Now, with the Squamish Lil’wat Cultural Centre (SLCC) hosting a weekly barbecue throughout the summer, guests can have a truly First Nations experience by sampling some traditional Lil’wat and Squamish ingredients prepared with a modern twist.
“An important thing that we offer as part of our culture and tradition is the food component,” said the SLCC’s guest services coordinator Josh Anderson. “We’ve found that a lot of guests want a food component with their museum experience. We brought the barbecue on board with the opening of our new awning and mezzanine deck, and the interest sort of blew up.”
The menu features several staples of the Squamish and Lil’wat traditional diets, like West Coast salmon, bison, venison and the universal First Nations side dish of bannock. Anderson said it was important to incorporate these traditional ingredients into the menu that would still appeal to the modern palate, like the juicy venison slider served on a ciabatta bun with cheddar cheese and a tangy corn salsa.
“We don’t want to completely scare the guests away with the different types of traditional foods that we may have to offer on our menu,” Anderson said. “It’s an excellent mix and we try to keep it as close to our traditional foods as possible. But with that modern day twist added to it, I think it makes it that much more phenomenal.”
The main course featured on this summer’s menu is a succulent cedar plank salmon filet with a subtle maple glaze. Salmon are a particularly vital foodsource for the Squamish Nation, with no part of the fish going to waste. Any leftover fish are typically sun-dried to be eaten later. Salmon also play an important role in traditional Squamish ceremonies.
“The Salmon Chief told (the Squamish) in the long ago that the salmon will keep coming back every season as long as we put the bones back into the water,” said SLCC Youth Ambassador and member of the Squamish Nation, Swo-wo Gabriel. “They say that when the salmon (bones) hits the ground, new salmon will spawn.”
Also featured on the museum’s menu is the First Nations’ staple bannock, although the SLCC’s version, which is freshly baked with cheddar cheese and sage, doesn’t resemble the traditional bannock that would have been eaten hundreds of years ago.

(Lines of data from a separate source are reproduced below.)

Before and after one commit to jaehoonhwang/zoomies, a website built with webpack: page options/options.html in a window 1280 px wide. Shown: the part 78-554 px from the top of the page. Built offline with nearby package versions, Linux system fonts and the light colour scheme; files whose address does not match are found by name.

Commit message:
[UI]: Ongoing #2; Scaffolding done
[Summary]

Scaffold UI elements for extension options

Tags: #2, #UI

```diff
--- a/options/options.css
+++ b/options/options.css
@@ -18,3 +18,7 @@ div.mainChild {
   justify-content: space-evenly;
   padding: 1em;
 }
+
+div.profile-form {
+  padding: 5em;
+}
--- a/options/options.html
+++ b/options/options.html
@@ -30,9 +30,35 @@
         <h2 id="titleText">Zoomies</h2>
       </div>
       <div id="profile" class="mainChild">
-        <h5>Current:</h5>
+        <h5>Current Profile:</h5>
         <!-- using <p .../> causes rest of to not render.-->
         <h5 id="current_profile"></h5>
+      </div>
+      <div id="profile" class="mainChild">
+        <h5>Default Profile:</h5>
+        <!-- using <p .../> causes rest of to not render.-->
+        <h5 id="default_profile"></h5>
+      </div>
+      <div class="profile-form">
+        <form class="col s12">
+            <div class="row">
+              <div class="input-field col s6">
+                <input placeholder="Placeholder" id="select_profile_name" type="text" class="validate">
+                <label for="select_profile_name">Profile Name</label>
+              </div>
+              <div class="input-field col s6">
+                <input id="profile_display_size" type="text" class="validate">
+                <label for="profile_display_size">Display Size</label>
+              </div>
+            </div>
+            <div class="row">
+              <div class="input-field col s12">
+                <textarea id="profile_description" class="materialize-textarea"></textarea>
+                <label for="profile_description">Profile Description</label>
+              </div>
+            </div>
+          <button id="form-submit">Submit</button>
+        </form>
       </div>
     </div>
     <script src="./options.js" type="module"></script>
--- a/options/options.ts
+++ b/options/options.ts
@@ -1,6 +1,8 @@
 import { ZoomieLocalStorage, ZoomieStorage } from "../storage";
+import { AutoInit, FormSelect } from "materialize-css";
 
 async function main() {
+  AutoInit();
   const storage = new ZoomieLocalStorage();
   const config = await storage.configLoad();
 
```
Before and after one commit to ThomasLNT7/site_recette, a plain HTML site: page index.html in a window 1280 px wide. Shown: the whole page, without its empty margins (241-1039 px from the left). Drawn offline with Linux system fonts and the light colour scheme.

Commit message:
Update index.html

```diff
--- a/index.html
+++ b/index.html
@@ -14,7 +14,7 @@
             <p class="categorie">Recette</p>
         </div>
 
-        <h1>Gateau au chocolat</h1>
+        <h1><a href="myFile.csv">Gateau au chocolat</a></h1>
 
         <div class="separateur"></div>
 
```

“Bannock would traditionally be made out of a whole bunch of different tree lichen that acted almost like flour,” Gabriel said. “Plain bannock from back in the long ago wouldn’t taste very good by itself, so people would take the bannock and add some dried berries or fish to flavour it.”
Over the years, food has served not only as a valuable trading commodity — like ts’wan, the wind-dried salmon typically prepared by the Lil’wat that was highly coveted among other nations — but a way to forge ties with nearby communities.
“We would trade with other nations to get their food,” said Gabriel. “A whaling nation like the Haida would typically bring their whale to the Squamish and have a big celebration. We’d all get together and have a feast, or what we call a sla7ashin.”
For museum guests awaiting their own sla7ashin at the Squamish Lil’wat Cultural Centre this summer, the museum’s buffet menu also features bison smokies on a pretzel bun, seasonal potato salad, mixed baby greens with blueberry maple vinaigrette made in-house, wild rice ad barley mushroom pilaf, and a mixed berry crumble for those with a sweet tooth. Fair trade Spirit Bear coffee Mighty Leaf tea and non-alcoholic beverages are also available. Wine and beer is also available for purchase.
The First Nations barbecue is held every Tuesday until the end of September. Guests will be taken on a guided tour of the museum before the meal. It is $58 for adults, and $48 for children under 12.
Groups or individuals can reserve a seat at the barbecue by calling 604-964-0998, or by emailing the SLCC’s sales and event coordinator at email@example.com.